But the invention of the automobile, followed by Henry Ford's introduction in 1908 of the mass-produced Model T, started a revolution in transportation — and by extension, in veterinary practice. Responding to the change, Patterson hospital was remodeled in 1926 to serve small animals.
The practice passed to a third Patterson, Elijah's son James. He stayed until 1966, when he sold the business to Miller. That brings us to Graham. She worked for Miller part-time while in high school and during summers as a college student.
Graham married a fellow student immediately after graduating veterinary school. The couple moved to West Virginia.
During a Christmas visit home to Detroit, Graham stopped by the clinic to say hello to her mentor, Miller. He told her, "I'm on my way to sign the papers to sell to Dr. Dworkis."
A veterinarian in Michigan, Dr. Andrew Dworkis was an early consolidator, founding a chain of hospitals called Professional Veterinary Hospitals, also known as PVH. Graham said Miller wasn't keen on selling to Dworkis but Detroit was in a slump, so no one else was interested in buying the place.
Except Graham. She asked her old boss to hold off on the deal with Dworkis.
"Give me 24 hours," she said.
"I called my husband," she recounted, "and I said, 'Pack your shit. We're coming back to Detroit and buying Patterson.' "
The opportunity thrilled her. "I never wanted to leave Detroit," Graham told the VIN News Service. "... but I did because I was in love and I got married, so off we went."
Her husband had been negotiating with a veterinarian in West Virginia to buy a practice, but the owner of that practice "was just stringing him out," she said. So he agreed to buy Patterson with her.
In the end, the marriage didn't survive. The couple divorced in 1989 and Graham bought out her ex's share of the business in 1991. She's been the sole owner since, and works mainly solo. She has a staff of eight and the help of a relief veterinarian who works a couple of days a week.
Someone once asked Graham if she ever thought about changing the name of the practice. "Are you crazy?" Graham replied. "Why would I give up that name? Why would I give up a name that is over 100 years old?"
Just as the hospital was in the Patterson family for generations, many clients are from families that have taken their animals there for generations.
"We get people coming in who say, 'Oh, my grandmother used to come in here when I was a little kid,' " said hospital manager Amanda Walz.
Graham said the first ambulance ever to operate in Detroit was built by Dr. Elijah Patterson to carry sick horses. He later donated the vehicle to the Henry Ford Museum, located in Dearborn, a Detroit suburb.
The transition from horse power to internal-combustion engine is vivid in Graham's memory — not that she was alive back then, but she knew people who knew people who were. "One of my Sunday school teachers, when I was a little girl, said her father always complained about Henry Ford and his noisy machine," she said.
Exactly what date Patterson veterinary hospital was founded is lost to the past.
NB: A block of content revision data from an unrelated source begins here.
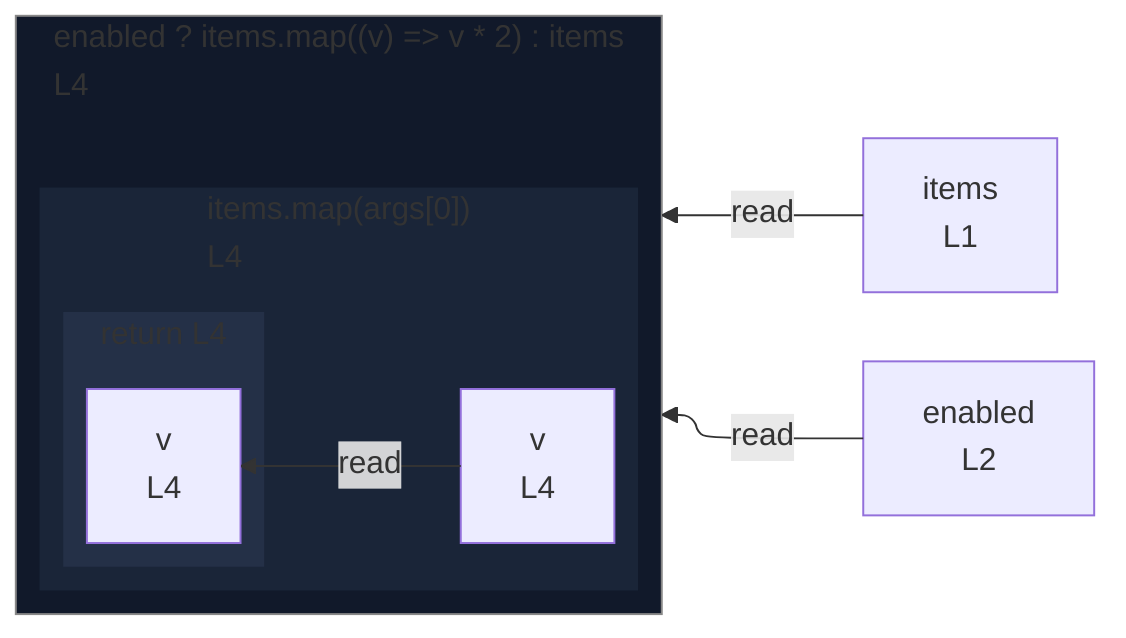
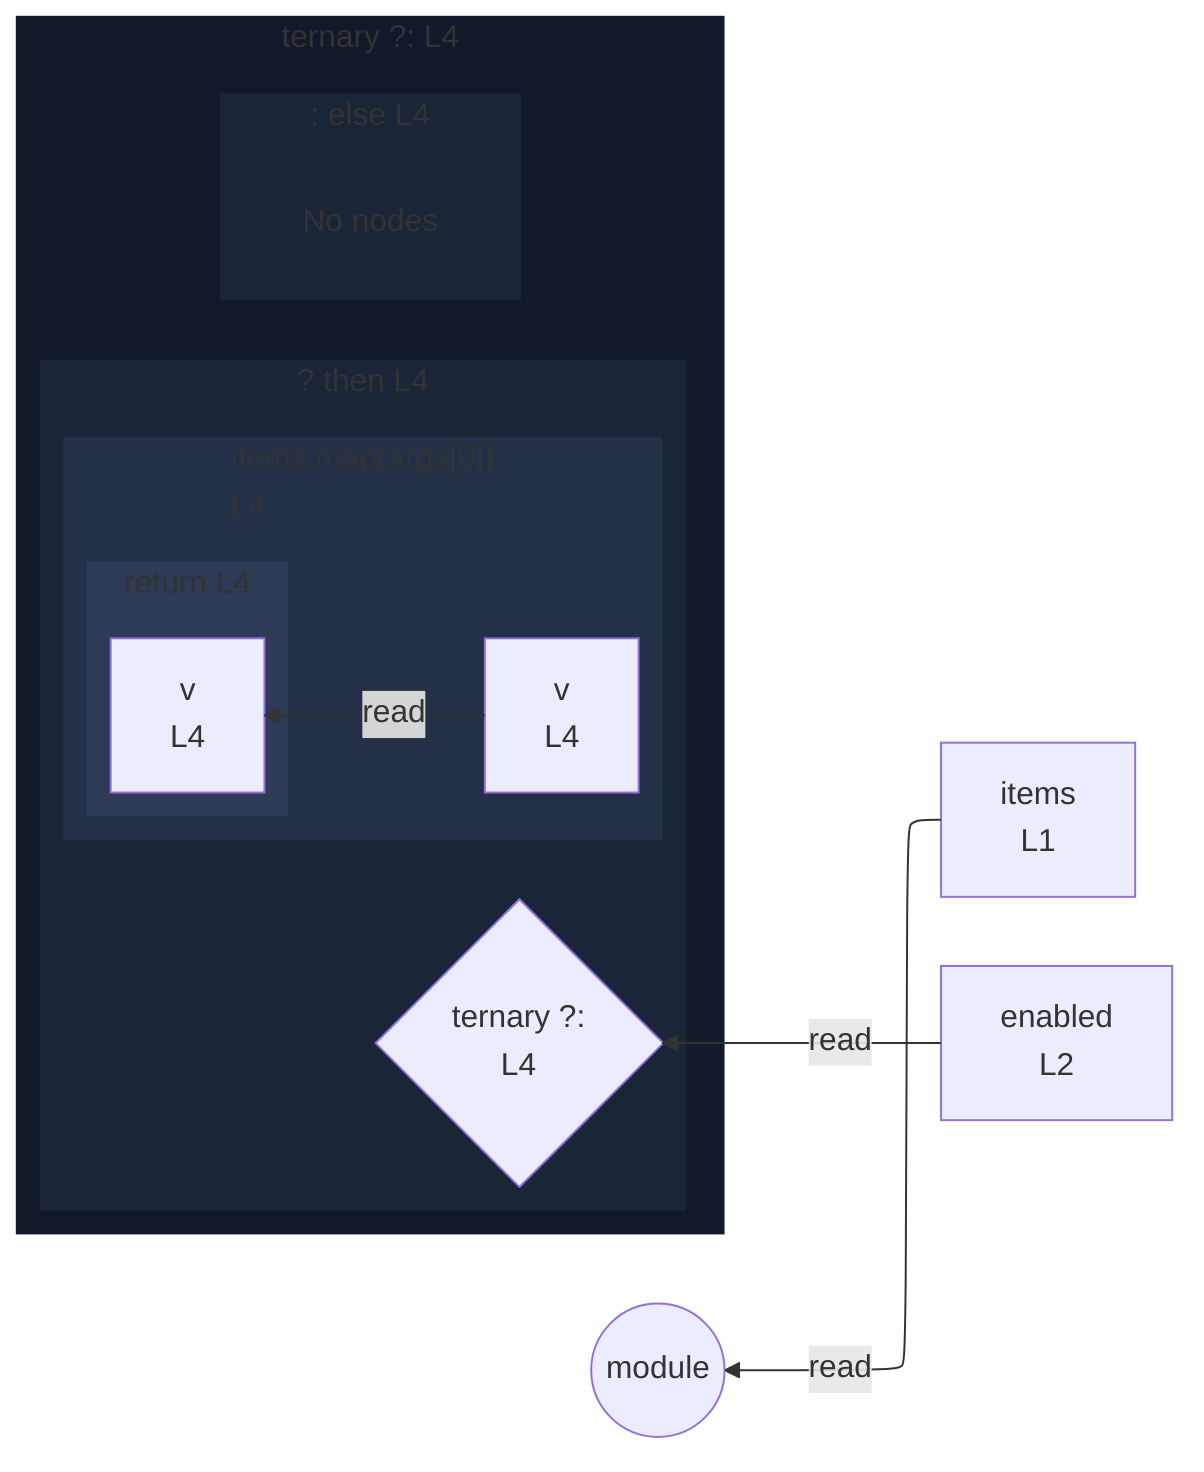
%%{init: {"flowchart": {"defaultRenderer": "elk"}}}%%
flowchart RL
  n_scope_0_items_6["items<br/>L1"]
  n_scope_0_enabled_31["enabled<br/>L2"]
-   subgraph expr_stmt_48["enabled ? items.map((v) =&gt; v * 2) : items<br/>L4"]
+   subgraph cont_ternary_scope_0_48["ternary ?: L4"]
    direction RL
-     subgraph s_scope_1["items.map(args[0])<br/>L4"]
+     subgraph s_scope_1["? then L4"]
      direction RL
-       n_scope_1_v_69["v<br/>L4"]
-       subgraph s_return_scope_1_75_80["return L4"]
+       ternary_test_scope_0_48{"ternary ?:<br/>L4"}
+       subgraph s_scope_2["items.map(args[0])<br/>L4"]
        direction RL
-         ret_use_ref_4["v<br/>L4"]
+         n_scope_2_v_69["v<br/>L4"]
+         subgraph s_return_scope_2_75_80["return L4"]
+           direction RL
+           ret_use_ref_4["v<br/>L4"]
+         end
      end
    end
+     subgraph s_scope_3[": else L4"]
+       direction RL
+       elk_empty_s_scope_3["No nodes"]
+     end
  end
-   n_scope_0_enabled_31 -->|read| expr_stmt_48
-   n_scope_0_items_6 -->|read| expr_stmt_48
-   n_scope_1_v_69 -->|read| ret_use_ref_4
+   n_scope_0_enabled_31 -->|read| ternary_test_scope_0_48
+   n_scope_0_items_6 -->|read| module_root
+   n_scope_2_v_69 -->|read| ret_use_ref_4
+   module_root((module))
  classDef nestL1 fill:#11192a,stroke:transparent;
-   class expr_stmt_48 nestL1;
+   class cont_ternary_scope_0_48 nestL1;
  classDef nestL2 fill:#1a2538,stroke:transparent;
  class s_scope_1 nestL2;
+   class s_scope_3 nestL2;
  classDef nestL3 fill:#243047,stroke:transparent;
-   class s_return_scope_1_75_80 nestL3;
-   classDef edgeTargetSubgraph stroke:#888;
-   class expr_stmt_48 edgeTargetSubgraph;
+   class s_scope_2 nestL3;
+   classDef nestL4 fill:#2d3b57,stroke:transparent;
+   class s_return_scope_2_75_80 nestL4;
+   classDef elkEmptyPlaceholder fill:transparent,stroke:transparent;
+   class elk_empty_s_scope_3 elkEmptyPlaceholder;
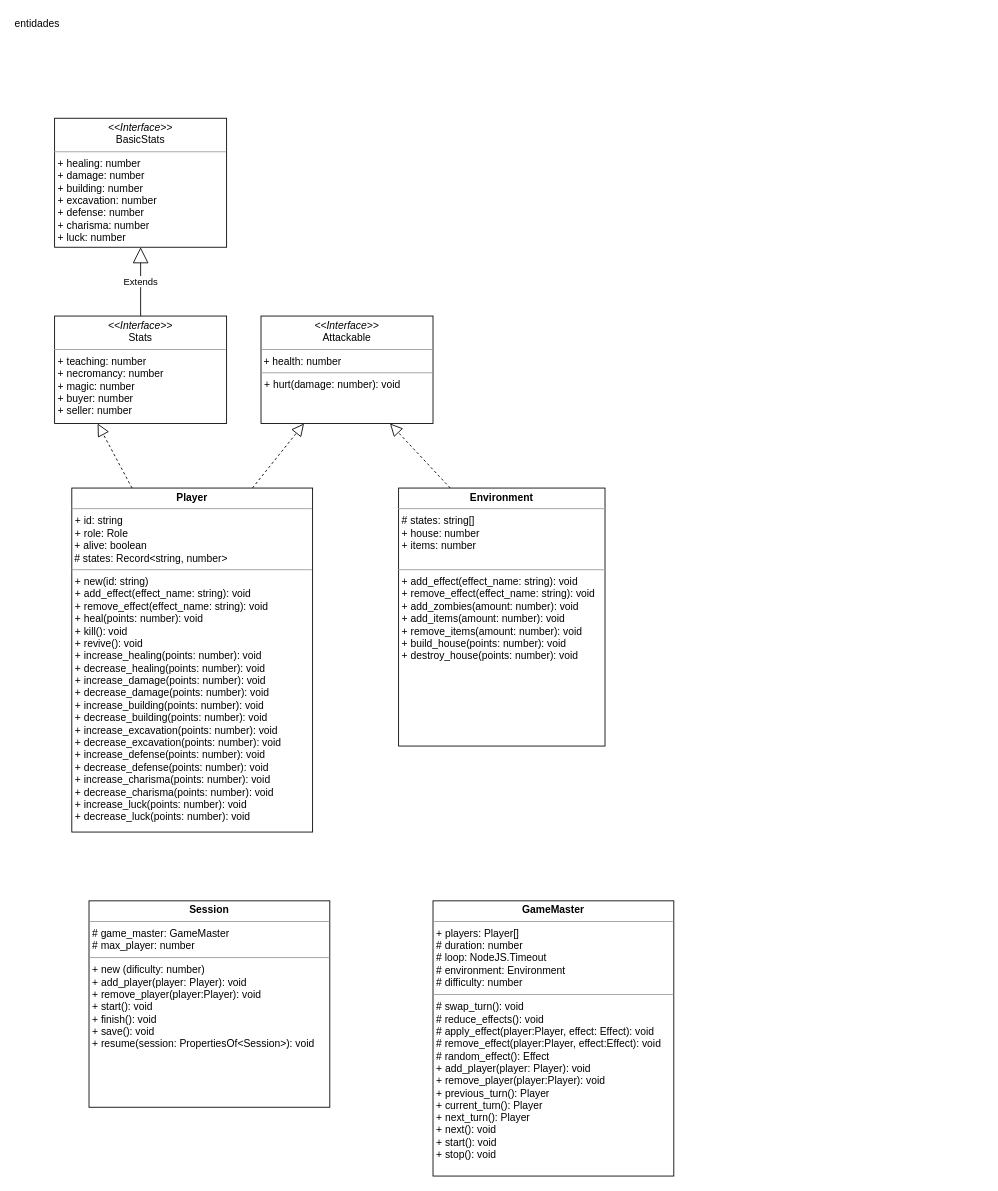
Above: otherworld.drawio in EnzoDiazDev/diagram (draw.io), before the change. Source tidied: cells renumbered, new cells numbered last; positions are measured from the earlier drawing's top-left corner, leaving out a move shared by most shapes. Both pictures are drawn from the tidied source at 86%, with x=0, y=0 at pixel (20, 15).
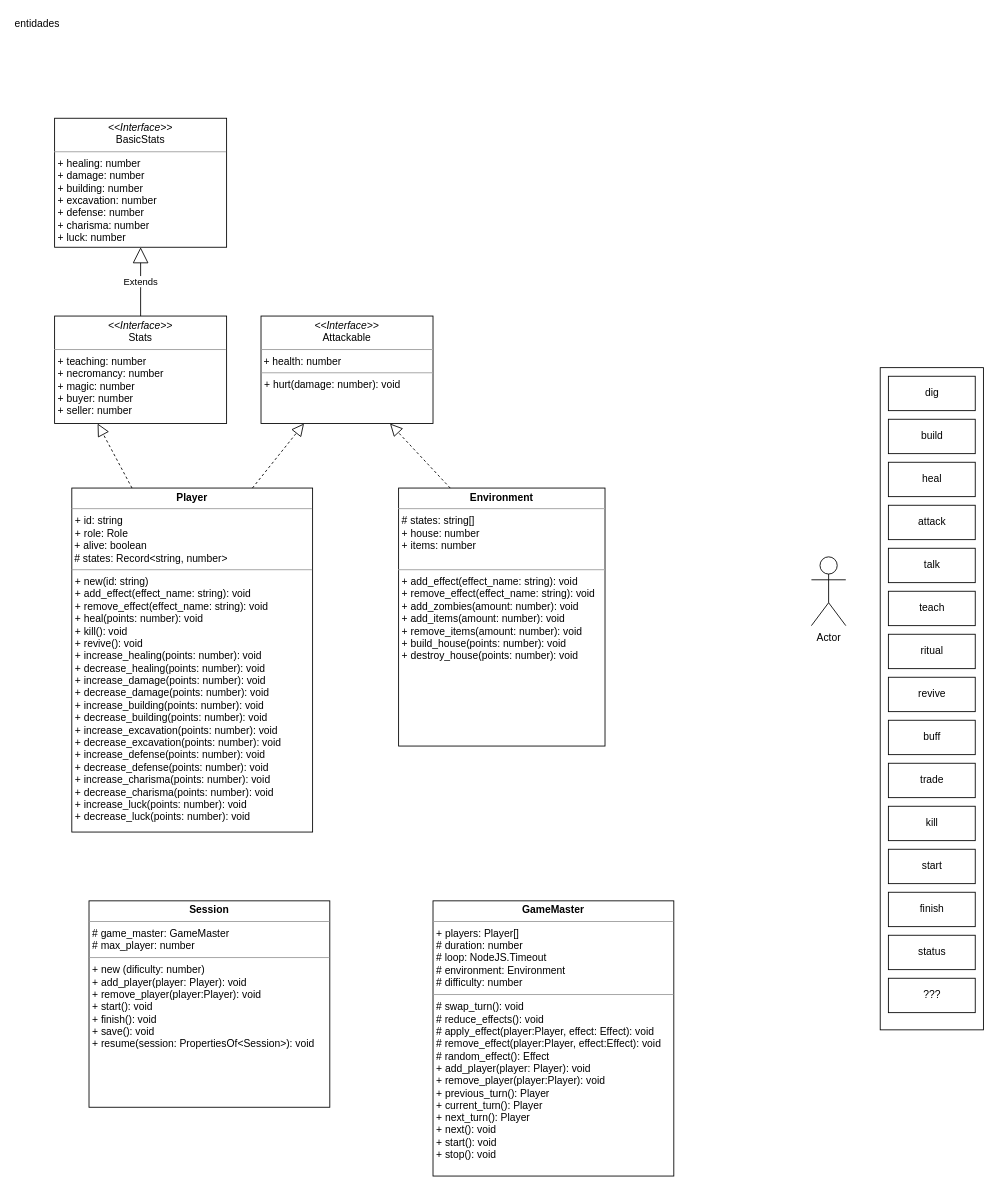
Above is the later version.

What changed in the source:
```diff
@@
+    <mxCell id="15" value="Actor" style="shape=umlActor;verticalLabelPosition=bottom;verticalAlign=top;html=1;" parent="1" vertex="1">
+      <mxGeometry x="920" y="630" width="40" height="80" as="geometry" />
+    </mxCell>
+    <mxCell id="16" style="rounded=0;whiteSpace=wrap;html=1;" parent="1" vertex="1">
+      <mxGeometry x="1000" y="410" width="120" height="770" as="geometry" />
+    </mxCell>
+    <mxCell id="17" value="dig" style="rounded=0;whiteSpace=wrap;html=1;" parent="1" vertex="1">
+      <mxGeometry x="1009.5" y="420" width="101" height="40" as="geometry" />
+    </mxCell>
+    <mxCell id="18" value="build" style="rounded=0;whiteSpace=wrap;html=1;" parent="1" vertex="1">
+      <mxGeometry x="1009.5" y="470" width="101" height="40" as="geometry" />
+    </mxCell>
+    <mxCell id="19" value="heal" style="rounded=0;whiteSpace=wrap;html=1;" parent="1" vertex="1">
+      <mxGeometry x="1009.5" y="520" width="101" height="40" as="geometry" />
+    </mxCell>
+    <mxCell id="20" value="attack" style="rounded=0;whiteSpace=wrap;html=1;" parent="1" vertex="1">
+      <mxGeometry x="1009.5" y="570" width="101" height="40" as="geometry" />
+    </mxCell>
+    <mxCell id="21" value="talk" style="rounded=0;whiteSpace=wrap;html=1;" parent="1" vertex="1">
+      <mxGeometry x="1009.5" y="620" width="101" height="40" as="geometry" />
+    </mxCell>
+    <mxCell id="22" value="teach" style="rounded=0;whiteSpace=wrap;html=1;" parent="1" vertex="1">
+      <mxGeometry x="1009.5" y="670" width="101" height="40" as="geometry" />
+    </mxCell>
+    <mxCell id="23" value="ritual" style="rounded=0;whiteSpace=wrap;html=1;" parent="1" vertex="1">
+      <mxGeometry x="1009.5" y="720" width="101" height="40" as="geometry" />
+    </mxCell>
+    <mxCell id="24" value="revive" style="rounded=0;whiteSpace=wrap;html=1;" parent="1" vertex="1">
+      <mxGeometry x="1009.5" y="770" width="101" height="40" as="geometry" />
+    </mxCell>
+    <mxCell id="25" value="buff" style="rounded=0;whiteSpace=wrap;html=1;" parent="1" vertex="1">
+      <mxGeometry x="1009.5" y="820" width="101" height="40" as="geometry" />
+    </mxCell>
+    <mxCell id="26" value="trade" style="rounded=0;whiteSpace=wrap;html=1;" parent="1" vertex="1">
+      <mxGeometry x="1009.5" y="870" width="101" height="40" as="geometry" />
+    </mxCell>
+    <mxCell id="27" value="kill" style="rounded=0;whiteSpace=wrap;html=1;" parent="1" vertex="1">
+      <mxGeometry x="1009.5" y="920" width="101" height="40" as="geometry" />
+    </mxCell>
+    <mxCell id="28" value="start" style="rounded=0;whiteSpace=wrap;html=1;" parent="1" vertex="1">
+      <mxGeometry x="1009.5" y="970" width="101" height="40" as="geometry" />
+    </mxCell>
+    <mxCell id="29" value="finish" style="rounded=0;whiteSpace=wrap;html=1;" parent="1" vertex="1">
+      <mxGeometry x="1009.5" y="1020" width="101" height="40" as="geometry" />
+    </mxCell>
+    <mxCell id="30" value="status" style="rounded=0;whiteSpace=wrap;html=1;" parent="1" vertex="1">
+      <mxGeometry x="1009.5" y="1070" width="101" height="40" as="geometry" />
+    </mxCell>
+    <mxCell id="31" value="???" style="rounded=0;whiteSpace=wrap;html=1;" parent="1" vertex="1">
+      <mxGeometry x="1009.5" y="1120" width="101" height="40" as="geometry" />
+    </mxCell>
```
All today's Patterson crew knows is the year, 1844. Graham and team have selected July 20 as their day to celebrate.
"We're having a little fair with horses and chickens, stuff like that," Graham said, "so it's kind of like [we're] the original Pattersons."